-- Extracted data follows --

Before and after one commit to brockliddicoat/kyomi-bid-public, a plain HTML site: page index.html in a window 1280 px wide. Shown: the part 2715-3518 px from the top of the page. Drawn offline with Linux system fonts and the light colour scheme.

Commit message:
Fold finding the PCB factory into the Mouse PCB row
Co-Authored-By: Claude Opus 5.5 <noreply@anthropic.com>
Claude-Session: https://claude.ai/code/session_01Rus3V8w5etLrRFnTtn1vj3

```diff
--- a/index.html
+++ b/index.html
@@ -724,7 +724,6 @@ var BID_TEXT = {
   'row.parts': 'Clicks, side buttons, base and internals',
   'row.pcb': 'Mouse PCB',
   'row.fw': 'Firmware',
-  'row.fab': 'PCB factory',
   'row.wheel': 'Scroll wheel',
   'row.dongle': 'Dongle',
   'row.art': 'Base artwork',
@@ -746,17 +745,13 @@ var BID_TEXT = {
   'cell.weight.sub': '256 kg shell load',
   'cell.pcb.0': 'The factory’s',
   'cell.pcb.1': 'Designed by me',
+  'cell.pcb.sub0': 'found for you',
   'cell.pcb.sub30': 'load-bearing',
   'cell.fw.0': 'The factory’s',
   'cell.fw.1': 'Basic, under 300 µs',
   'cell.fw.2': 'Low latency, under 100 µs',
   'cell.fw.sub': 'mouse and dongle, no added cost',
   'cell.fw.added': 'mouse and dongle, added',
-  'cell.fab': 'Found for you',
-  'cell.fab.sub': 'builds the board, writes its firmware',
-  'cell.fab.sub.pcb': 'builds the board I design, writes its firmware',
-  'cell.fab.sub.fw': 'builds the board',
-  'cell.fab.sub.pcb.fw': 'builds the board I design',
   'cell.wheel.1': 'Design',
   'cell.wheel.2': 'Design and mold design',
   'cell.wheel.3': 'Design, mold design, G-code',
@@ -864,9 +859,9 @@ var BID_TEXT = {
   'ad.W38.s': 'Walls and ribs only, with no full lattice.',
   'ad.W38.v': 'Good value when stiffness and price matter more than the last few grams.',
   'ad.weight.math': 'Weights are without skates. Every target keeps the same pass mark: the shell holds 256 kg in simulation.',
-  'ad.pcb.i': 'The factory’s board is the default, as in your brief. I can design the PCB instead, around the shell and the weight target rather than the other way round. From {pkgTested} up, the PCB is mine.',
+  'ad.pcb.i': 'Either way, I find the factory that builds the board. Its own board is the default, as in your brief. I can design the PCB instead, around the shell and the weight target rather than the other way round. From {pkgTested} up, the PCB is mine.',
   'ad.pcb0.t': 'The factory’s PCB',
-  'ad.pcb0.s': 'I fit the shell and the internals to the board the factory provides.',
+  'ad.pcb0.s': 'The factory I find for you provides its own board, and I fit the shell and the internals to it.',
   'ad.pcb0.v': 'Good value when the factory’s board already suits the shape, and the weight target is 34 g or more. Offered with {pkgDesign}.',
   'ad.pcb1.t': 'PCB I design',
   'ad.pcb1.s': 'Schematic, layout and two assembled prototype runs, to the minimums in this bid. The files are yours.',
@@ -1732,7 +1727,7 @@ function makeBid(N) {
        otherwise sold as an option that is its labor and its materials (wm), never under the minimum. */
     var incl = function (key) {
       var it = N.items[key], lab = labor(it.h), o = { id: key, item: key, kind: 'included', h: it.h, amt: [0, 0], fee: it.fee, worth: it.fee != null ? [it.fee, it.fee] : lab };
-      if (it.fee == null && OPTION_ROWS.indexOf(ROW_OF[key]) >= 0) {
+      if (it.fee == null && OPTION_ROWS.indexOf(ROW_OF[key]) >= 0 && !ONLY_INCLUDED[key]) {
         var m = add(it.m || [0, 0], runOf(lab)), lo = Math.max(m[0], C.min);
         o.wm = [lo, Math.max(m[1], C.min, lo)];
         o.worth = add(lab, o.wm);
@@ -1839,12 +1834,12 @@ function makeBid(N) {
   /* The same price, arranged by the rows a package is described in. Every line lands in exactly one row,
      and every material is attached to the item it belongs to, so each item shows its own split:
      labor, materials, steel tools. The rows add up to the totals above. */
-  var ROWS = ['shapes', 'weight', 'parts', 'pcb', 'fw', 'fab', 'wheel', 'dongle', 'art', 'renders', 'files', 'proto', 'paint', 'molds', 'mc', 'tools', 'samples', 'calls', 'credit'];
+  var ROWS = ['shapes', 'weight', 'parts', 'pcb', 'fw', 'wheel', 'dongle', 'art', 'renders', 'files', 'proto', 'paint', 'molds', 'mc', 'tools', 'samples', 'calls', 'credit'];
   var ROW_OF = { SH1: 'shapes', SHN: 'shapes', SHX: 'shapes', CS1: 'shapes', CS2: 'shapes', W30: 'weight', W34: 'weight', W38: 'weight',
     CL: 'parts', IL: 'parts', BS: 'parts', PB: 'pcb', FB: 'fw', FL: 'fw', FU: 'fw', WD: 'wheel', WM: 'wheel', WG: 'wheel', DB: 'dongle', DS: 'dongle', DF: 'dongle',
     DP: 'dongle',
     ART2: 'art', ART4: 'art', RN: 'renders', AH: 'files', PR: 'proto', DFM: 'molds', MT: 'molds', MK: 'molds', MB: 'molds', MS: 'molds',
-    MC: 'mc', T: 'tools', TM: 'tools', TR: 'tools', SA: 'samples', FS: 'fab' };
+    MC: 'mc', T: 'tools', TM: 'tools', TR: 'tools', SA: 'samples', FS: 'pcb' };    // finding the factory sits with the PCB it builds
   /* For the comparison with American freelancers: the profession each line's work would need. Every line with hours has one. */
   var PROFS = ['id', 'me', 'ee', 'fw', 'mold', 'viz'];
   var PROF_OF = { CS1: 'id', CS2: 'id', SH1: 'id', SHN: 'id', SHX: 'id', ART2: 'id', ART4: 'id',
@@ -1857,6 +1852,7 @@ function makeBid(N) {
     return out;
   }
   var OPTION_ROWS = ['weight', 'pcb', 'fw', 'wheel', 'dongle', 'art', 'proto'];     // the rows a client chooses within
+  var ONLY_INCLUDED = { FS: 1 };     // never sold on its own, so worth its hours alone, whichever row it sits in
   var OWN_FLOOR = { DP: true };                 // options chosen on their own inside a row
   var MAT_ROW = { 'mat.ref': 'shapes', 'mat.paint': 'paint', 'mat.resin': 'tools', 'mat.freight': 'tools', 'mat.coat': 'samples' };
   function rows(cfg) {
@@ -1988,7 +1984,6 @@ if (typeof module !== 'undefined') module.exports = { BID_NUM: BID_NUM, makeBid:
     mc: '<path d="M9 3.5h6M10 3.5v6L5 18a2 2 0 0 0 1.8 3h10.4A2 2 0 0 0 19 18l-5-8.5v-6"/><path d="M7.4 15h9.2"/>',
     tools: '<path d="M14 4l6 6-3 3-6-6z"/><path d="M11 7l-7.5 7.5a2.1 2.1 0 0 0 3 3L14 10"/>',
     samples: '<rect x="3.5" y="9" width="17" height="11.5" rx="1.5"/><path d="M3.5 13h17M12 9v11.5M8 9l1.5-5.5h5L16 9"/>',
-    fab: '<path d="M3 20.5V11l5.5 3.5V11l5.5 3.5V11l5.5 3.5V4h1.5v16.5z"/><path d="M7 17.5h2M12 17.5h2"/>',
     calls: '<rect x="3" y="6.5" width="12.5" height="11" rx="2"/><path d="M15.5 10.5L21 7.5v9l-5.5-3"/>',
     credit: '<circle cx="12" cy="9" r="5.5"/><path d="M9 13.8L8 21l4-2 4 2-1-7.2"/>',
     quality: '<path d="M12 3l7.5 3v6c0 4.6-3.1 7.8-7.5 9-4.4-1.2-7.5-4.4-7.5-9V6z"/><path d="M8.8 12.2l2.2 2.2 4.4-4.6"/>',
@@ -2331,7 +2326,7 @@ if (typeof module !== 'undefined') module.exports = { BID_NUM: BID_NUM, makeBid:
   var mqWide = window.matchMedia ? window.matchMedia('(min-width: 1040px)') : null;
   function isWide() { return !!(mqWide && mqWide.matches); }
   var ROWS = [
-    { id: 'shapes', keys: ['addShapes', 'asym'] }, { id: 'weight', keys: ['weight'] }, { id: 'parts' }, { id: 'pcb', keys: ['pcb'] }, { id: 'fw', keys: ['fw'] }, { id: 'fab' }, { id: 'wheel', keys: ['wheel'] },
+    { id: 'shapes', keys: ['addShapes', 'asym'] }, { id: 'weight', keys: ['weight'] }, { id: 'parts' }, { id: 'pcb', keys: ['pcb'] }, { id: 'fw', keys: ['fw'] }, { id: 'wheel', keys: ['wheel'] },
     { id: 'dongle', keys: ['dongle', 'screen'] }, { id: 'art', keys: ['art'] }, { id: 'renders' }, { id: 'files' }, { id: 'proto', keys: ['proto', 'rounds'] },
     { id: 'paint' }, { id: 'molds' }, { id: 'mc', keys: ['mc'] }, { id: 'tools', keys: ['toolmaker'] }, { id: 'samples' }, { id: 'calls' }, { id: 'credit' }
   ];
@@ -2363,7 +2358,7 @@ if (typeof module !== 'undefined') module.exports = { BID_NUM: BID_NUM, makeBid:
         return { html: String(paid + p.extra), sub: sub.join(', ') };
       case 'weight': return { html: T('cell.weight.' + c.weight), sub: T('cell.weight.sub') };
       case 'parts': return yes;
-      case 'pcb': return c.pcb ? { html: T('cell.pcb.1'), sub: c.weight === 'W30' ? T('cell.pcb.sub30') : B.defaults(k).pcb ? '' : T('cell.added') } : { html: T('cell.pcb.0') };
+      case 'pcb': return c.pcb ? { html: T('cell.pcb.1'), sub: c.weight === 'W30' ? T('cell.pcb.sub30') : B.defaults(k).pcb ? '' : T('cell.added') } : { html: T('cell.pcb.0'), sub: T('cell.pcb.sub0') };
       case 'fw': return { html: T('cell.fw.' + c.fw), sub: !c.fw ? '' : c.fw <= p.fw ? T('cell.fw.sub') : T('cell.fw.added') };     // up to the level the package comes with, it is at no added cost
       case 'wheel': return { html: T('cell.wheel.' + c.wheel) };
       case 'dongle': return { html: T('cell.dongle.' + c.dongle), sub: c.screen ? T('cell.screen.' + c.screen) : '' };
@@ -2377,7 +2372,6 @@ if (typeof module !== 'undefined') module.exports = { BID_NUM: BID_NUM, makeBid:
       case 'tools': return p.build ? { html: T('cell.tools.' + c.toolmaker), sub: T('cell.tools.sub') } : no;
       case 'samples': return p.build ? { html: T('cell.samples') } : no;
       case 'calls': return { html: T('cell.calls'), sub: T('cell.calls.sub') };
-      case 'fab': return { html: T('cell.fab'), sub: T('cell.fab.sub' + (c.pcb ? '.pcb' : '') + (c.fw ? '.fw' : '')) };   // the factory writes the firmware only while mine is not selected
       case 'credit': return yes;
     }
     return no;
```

-- Extracted data concluded --

**Exercise:**
Within the listing above, filter for lines holding the string "function" and copy each one.

**Result of the task:**
@@ -1732,7 +1727,7 @@ function makeBid(N) {
     var incl = function (key) {
@@ -1839,12 +1834,12 @@ function makeBid(N) {
@@ -1857,6 +1852,7 @@ function makeBid(N) {
   function rows(cfg) {
   function isWide() { return !!(mqWide && mqWide.matches); }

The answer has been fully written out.